Content starts

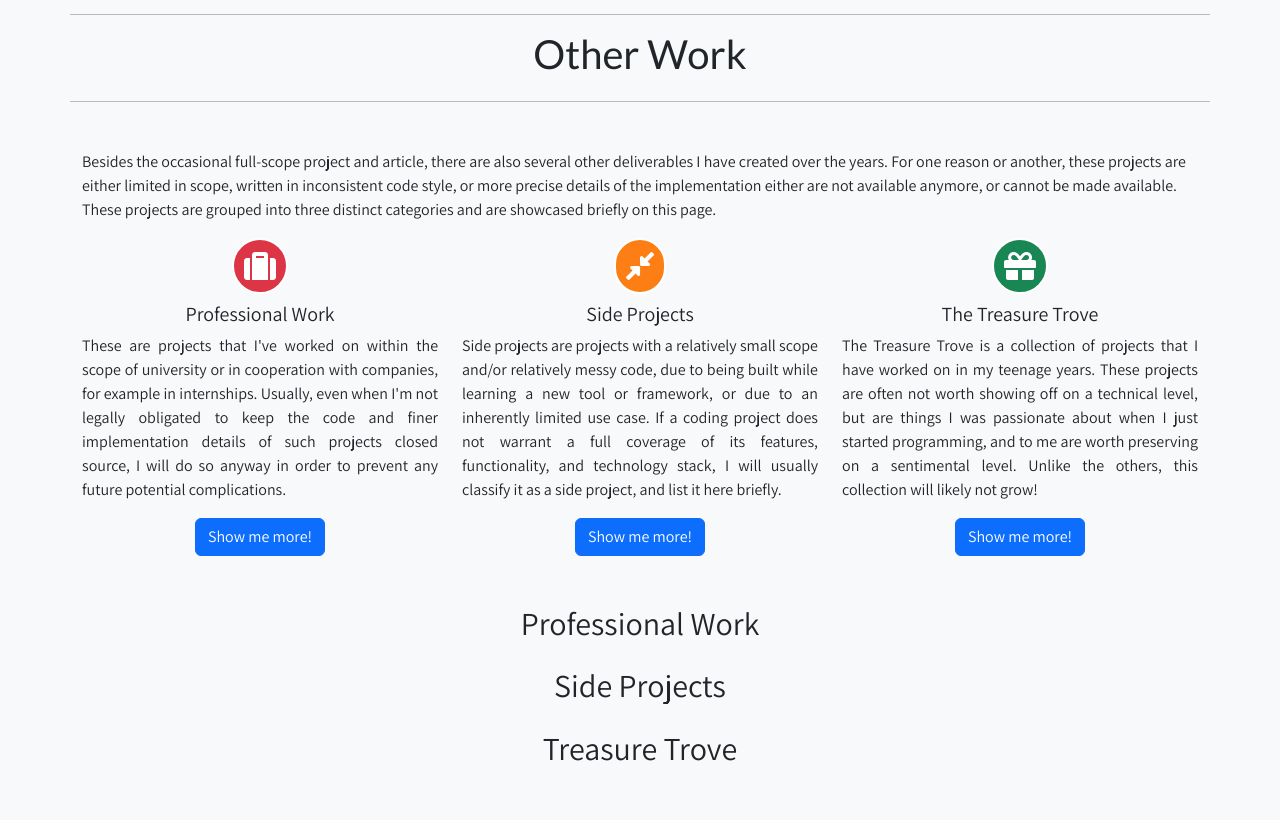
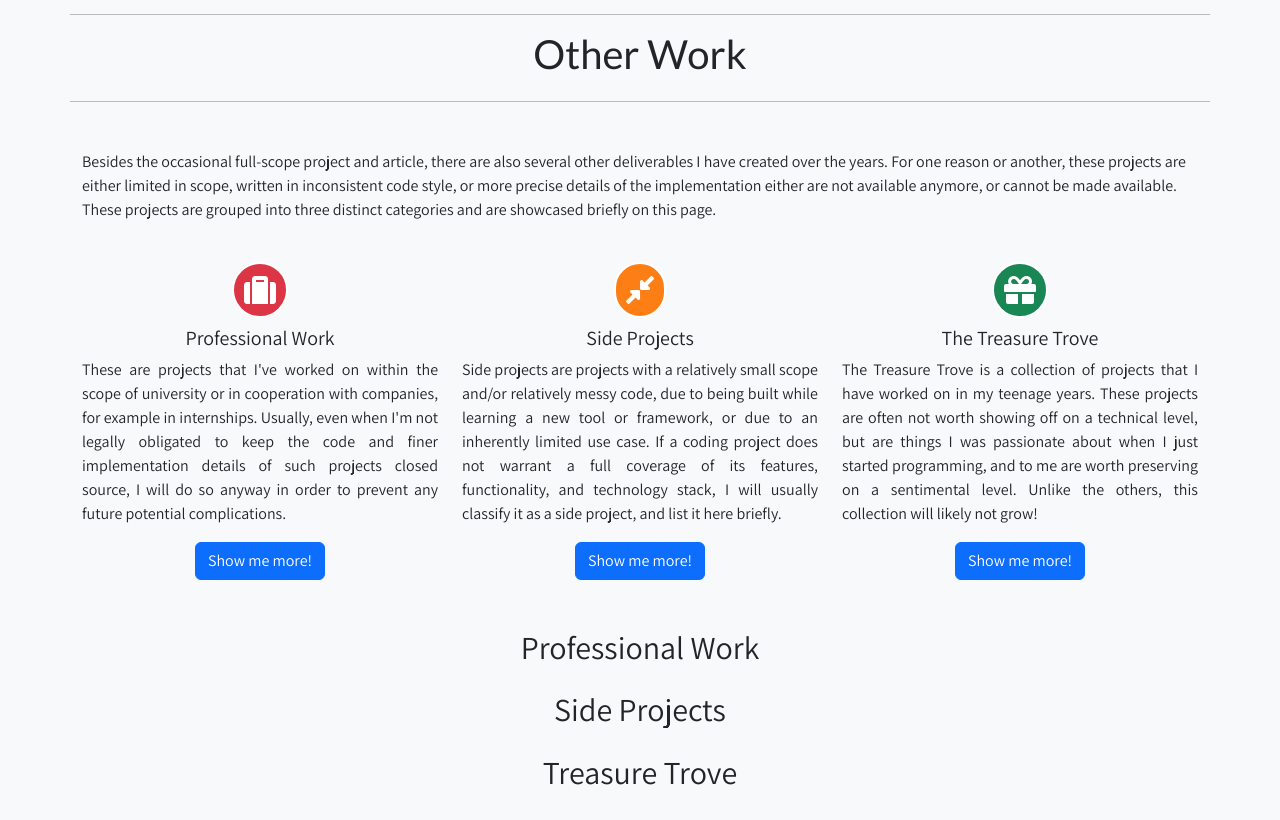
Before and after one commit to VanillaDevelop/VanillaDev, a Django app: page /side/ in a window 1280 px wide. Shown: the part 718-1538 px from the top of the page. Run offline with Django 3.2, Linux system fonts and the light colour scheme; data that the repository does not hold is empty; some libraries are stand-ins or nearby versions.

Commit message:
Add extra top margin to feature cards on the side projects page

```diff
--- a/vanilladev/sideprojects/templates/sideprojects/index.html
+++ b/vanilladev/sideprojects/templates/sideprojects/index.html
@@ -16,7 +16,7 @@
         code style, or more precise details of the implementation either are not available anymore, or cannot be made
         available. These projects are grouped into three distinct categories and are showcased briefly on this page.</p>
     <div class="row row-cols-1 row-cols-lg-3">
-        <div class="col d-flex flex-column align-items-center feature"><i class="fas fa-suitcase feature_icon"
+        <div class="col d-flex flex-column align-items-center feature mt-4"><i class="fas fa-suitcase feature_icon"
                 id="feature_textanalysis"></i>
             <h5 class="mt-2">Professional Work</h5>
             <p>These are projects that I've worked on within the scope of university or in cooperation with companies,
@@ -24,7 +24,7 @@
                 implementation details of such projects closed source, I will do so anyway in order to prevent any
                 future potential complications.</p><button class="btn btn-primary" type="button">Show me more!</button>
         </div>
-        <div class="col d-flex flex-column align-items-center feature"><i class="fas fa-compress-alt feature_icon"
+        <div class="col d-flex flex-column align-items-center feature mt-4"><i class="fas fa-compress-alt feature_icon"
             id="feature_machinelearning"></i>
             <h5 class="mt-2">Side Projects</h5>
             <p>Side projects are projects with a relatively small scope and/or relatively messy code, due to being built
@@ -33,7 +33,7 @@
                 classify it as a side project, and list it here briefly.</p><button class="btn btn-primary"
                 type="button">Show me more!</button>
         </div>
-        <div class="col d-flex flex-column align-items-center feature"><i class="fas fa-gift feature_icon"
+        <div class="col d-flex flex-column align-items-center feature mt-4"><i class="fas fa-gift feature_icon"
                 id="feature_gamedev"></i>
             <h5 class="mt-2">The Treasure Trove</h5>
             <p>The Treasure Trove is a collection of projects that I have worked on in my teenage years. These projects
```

Content ends

Based on the listing, determine the number of lines that include the string "more", and give that number without further text.

Task output — 3